--- Work instructions ---
Exact copy, no pictures: return all the data below as written.

(Beginning of Listed entries)

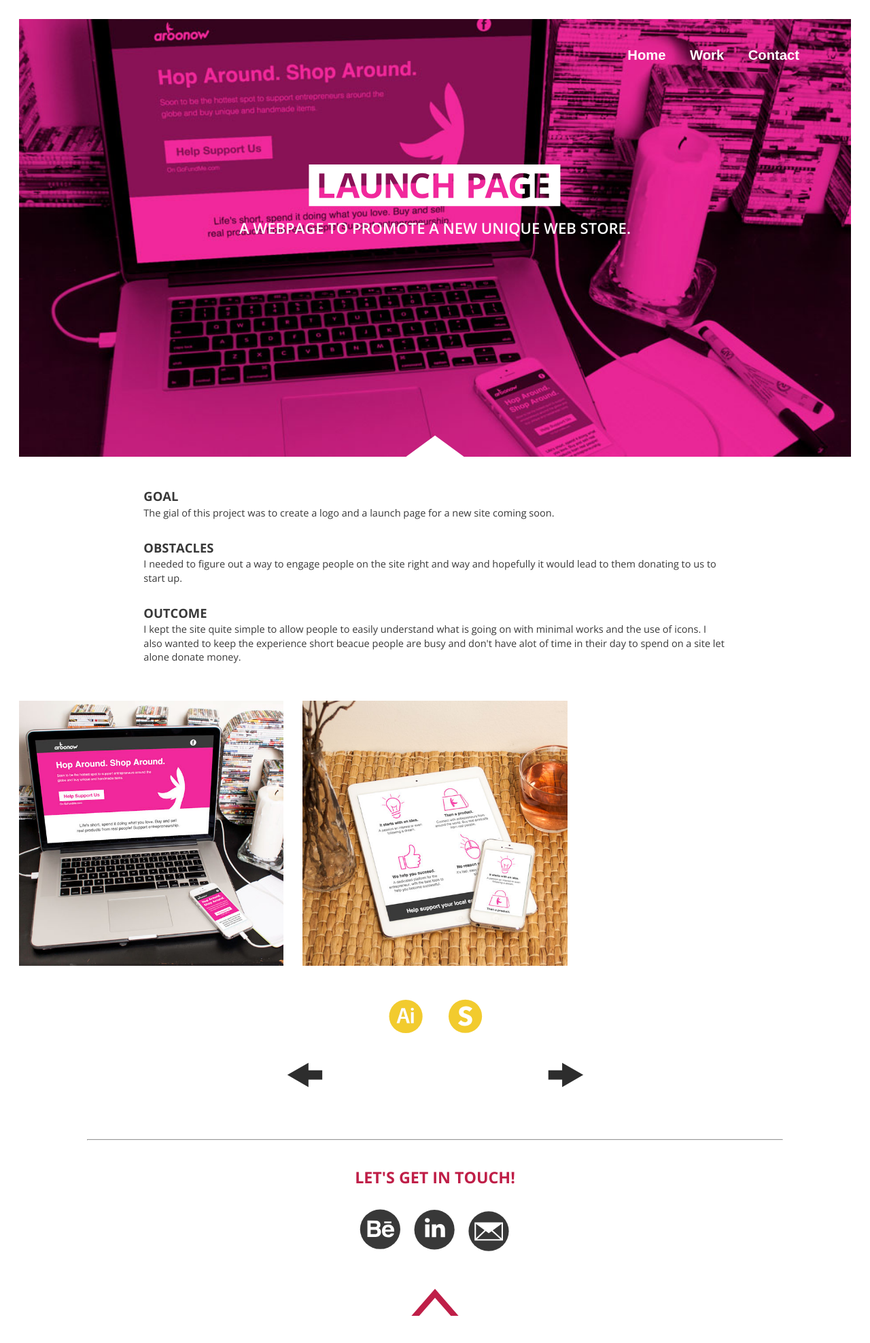
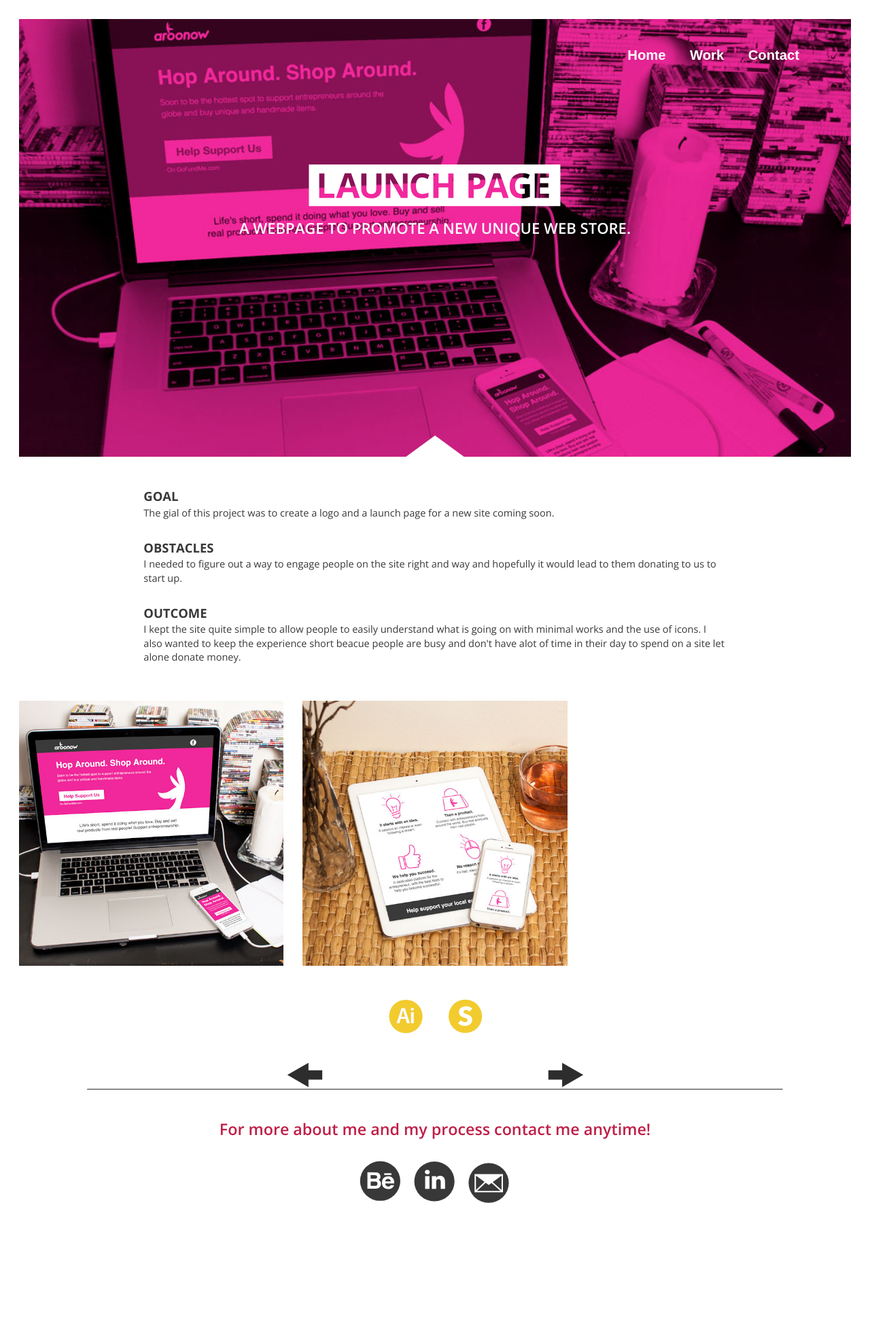
Before and after one commit to dagerebe/portfolio, a Jekyll site: the page built from work/launch-page.md, in a window 1280 px wide. Shown: the whole page at 68% size. Built offline with Jekyll 4.4.1, drawn with Linux system fonts in a browser that asks for light colours; nearby versions of some CDN libraries; comment, search, counter and statistics services are not loaded; after the commit the page ends 1806 px from its top, so only the background shows below that.

Commit message:
made changes to my footer!

```diff
--- a/_includes/css/footer.css
+++ b/_includes/css/footer.css
@@ -11,7 +11,8 @@
 
 .footer-message {
   text-align: center;
-  font-weight: 700;
+  font-weight: 600;
+  line-height: 1.3em;
   color: rgb(191, 30, 71);
 }
 
--- a/_includes/css/home.css
+++ b/_includes/css/home.css
@@ -20,7 +20,6 @@
   background-color: rgb(240, 240, 240);
   z-index: 5;
   padding-bottom: 2em;
-  padding-top: 0;
 }
 
 .image {
--- a/_includes/css/work.css
+++ b/_includes/css/work.css
@@ -32,7 +32,7 @@
 }
 
 .prev-next {
-  padding-bottom: 3em;
+  padding-bottom: 4em;
   margin: 0 auto;
 }
 
@@ -59,8 +59,8 @@
 .spacer {
   display: block;
   border-style: inset;
-  border-width: 4px solid black;
-  margin: 4em 10% 1em 10%;
+  border-top: 1px solid rgb(56,56,56);
+  margin: 0 10% 1em 10%;
 }
 
 @media only screen and (min-width: 22em) {
--- a/_layouts/default.html
+++ b/_layouts/default.html
@@ -45,15 +45,12 @@
   <footer role="contentinfo" class="footer" id="contact">
     <div class="grid-middle">
       <div class="message-holder gutter unit unit-s-1 unit-m-1 unit-l-1 unit-xl-1">
-        <p class="footer-message giga">LET'S GET IN TOUCH!</p>
+        <p class="footer-message giga">For more about me and my process contact me anytime!</p>
       </div>
       <div class="button-holder gutter unit unit-s-1 unit-m-1 unit-l-1 unit-xl-1">
         <a class="buttons" href="https://www.behance.net/rebecca_dagenais"><img src="{{site.baseurl}}/img/behance.svg" alt="icon for behance"></a>
         <a class="buttons" href="https://www.linkedin.com/profile/view?id=AAIAABNfgUwBxebOvP5GgqR9tla3RPA0ACjc6xItrk=nav_responsive_tab_profile_pic"><img src="{{site.baseurl}}/img/linkedin.svg" alt="icon for linkedin"></a>
         <a class="buttons" href="mailto:hello@rebeccadagenais.ca"><img src="{{site.baseurl}}/img/mail.svg" alt="icon for email"></a>
-      </div>
-      <div class="button-holder unit unit-s-1 unit-m-1 unit-l-1 unit-xl-1">
-        <a href="#top"><img class="top" src="{{site.baseurl}}/img/top.svg" alt="back to top button"></a>
       </div>
     </div>
   </footer>
--- a/_layouts/work.html
+++ b/_layouts/work.html
@@ -16,7 +16,7 @@ meta: Please enjoy looking thrugh my portfolio peices
 	        <p class="about micro">{{page.outcome}}</p>
 	      </li>
 	      <!--<img class="tri-2" src="{{site.baseurl}}/img/{{page.arrow}}" alt="">-->
-	      <li class="list-none peices gutter-half pad-top-half" style="background-color: {{site.baseurl}}{{page.b-color}};">
+	      <li class="list-none peices gutter-half pad-top-half">
 	        {% for img in page.images %}
 	        	  <img class="island-half unit unit-xs-1 unit-s-1 unit-m-1-2 unit-l-1-3 unit-xl-1-3" src="{{site.baseurl}}/img/{{img}}" alt"picture of portfolio peice">
 	        {% endfor %}
```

(End of Listed entries)

--- Response area ---
Before and after one commit to dagerebe/portfolio, a Jekyll site: the page built from work/launch-page.md, in a window 1280 px wide. Shown: the whole page at 68% size. Built offline with Jekyll 4.4.1, drawn with Linux system fonts in a browser that asks for light colours; nearby versions of some CDN libraries; comment, search, counter and statistics services are not loaded; after the commit the page ends 1806 px from its top, so only the background shows below that.

Commit message:
made changes to my footer!

```diff
--- a/_includes/css/footer.css
+++ b/_includes/css/footer.css
@@ -11,7 +11,8 @@
 
 .footer-message {
   text-align: center;
-  font-weight: 700;
+  font-weight: 600;
+  line-height: 1.3em;
   color: rgb(191, 30, 71);
 }
 
--- a/_includes/css/home.css
+++ b/_includes/css/home.css
@@ -20,7 +20,6 @@
   background-color: rgb(240, 240, 240);
   z-index: 5;
   padding-bottom: 2em;
-  padding-top: 0;
 }
 
 .image {
--- a/_includes/css/work.css
+++ b/_includes/css/work.css
@@ -32,7 +32,7 @@
 }
 
 .prev-next {
-  padding-bottom: 3em;
+  padding-bottom: 4em;
   margin: 0 auto;
 }
 
@@ -59,8 +59,8 @@
 .spacer {
   display: block;
   border-style: inset;
-  border-width: 4px solid black;
-  margin: 4em 10% 1em 10%;
+  border-top: 1px solid rgb(56,56,56);
+  margin: 0 10% 1em 10%;
 }
 
 @media only screen and (min-width: 22em) {
--- a/_layouts/default.html
+++ b/_layouts/default.html
@@ -45,15 +45,12 @@
   <footer role="contentinfo" class="footer" id="contact">
     <div class="grid-middle">
       <div class="message-holder gutter unit unit-s-1 unit-m-1 unit-l-1 unit-xl-1">
-        <p class="footer-message giga">LET'S GET IN TOUCH!</p>
+        <p class="footer-message giga">For more about me and my process contact me anytime!</p>
       </div>
       <div class="button-holder gutter unit unit-s-1 unit-m-1 unit-l-1 unit-xl-1">
         <a class="buttons" href="https://www.behance.net/rebecca_dagenais"><img src="{{site.baseurl}}/img/behance.svg" alt="icon for behance"></a>
         <a class="buttons" href="https://www.linkedin.com/profile/view?id=AAIAABNfgUwBxebOvP5GgqR9tla3RPA0ACjc6xItrk=nav_responsive_tab_profile_pic"><img src="{{site.baseurl}}/img/linkedin.svg" alt="icon for linkedin"></a>
         <a class="buttons" href="mailto:hello@rebeccadagenais.ca"><img src="{{site.baseurl}}/img/mail.svg" alt="icon for email"></a>
-      </div>
-      <div class="button-holder unit unit-s-1 unit-m-1 unit-l-1 unit-xl-1">
-        <a href="#top"><img class="top" src="{{site.baseurl}}/img/top.svg" alt="back to top button"></a>
       </div>
     </div>
   </footer>
--- a/_layouts/work.html
+++ b/_layouts/work.html
@@ -16,7 +16,7 @@ meta: Please enjoy looking thrugh my portfolio peices
 	        <p class="about micro">{{page.outcome}}</p>
 	      </li>
 	      <!--<img class="tri-2" src="{{site.baseurl}}/img/{{page.arrow}}" alt="">-->
-	      <li class="list-none peices gutter-half pad-top-half" style="background-color: {{site.baseurl}}{{page.b-color}};">
+	      <li class="list-none peices gutter-half pad-top-half">
 	        {% for img in page.images %}
 	        	  <img class="island-half unit unit-xs-1 unit-s-1 unit-m-1-2 unit-l-1-3 unit-xl-1-3" src="{{site.baseurl}}/img/{{img}}" alt"picture of portfolio peice">
 	        {% endfor %}
```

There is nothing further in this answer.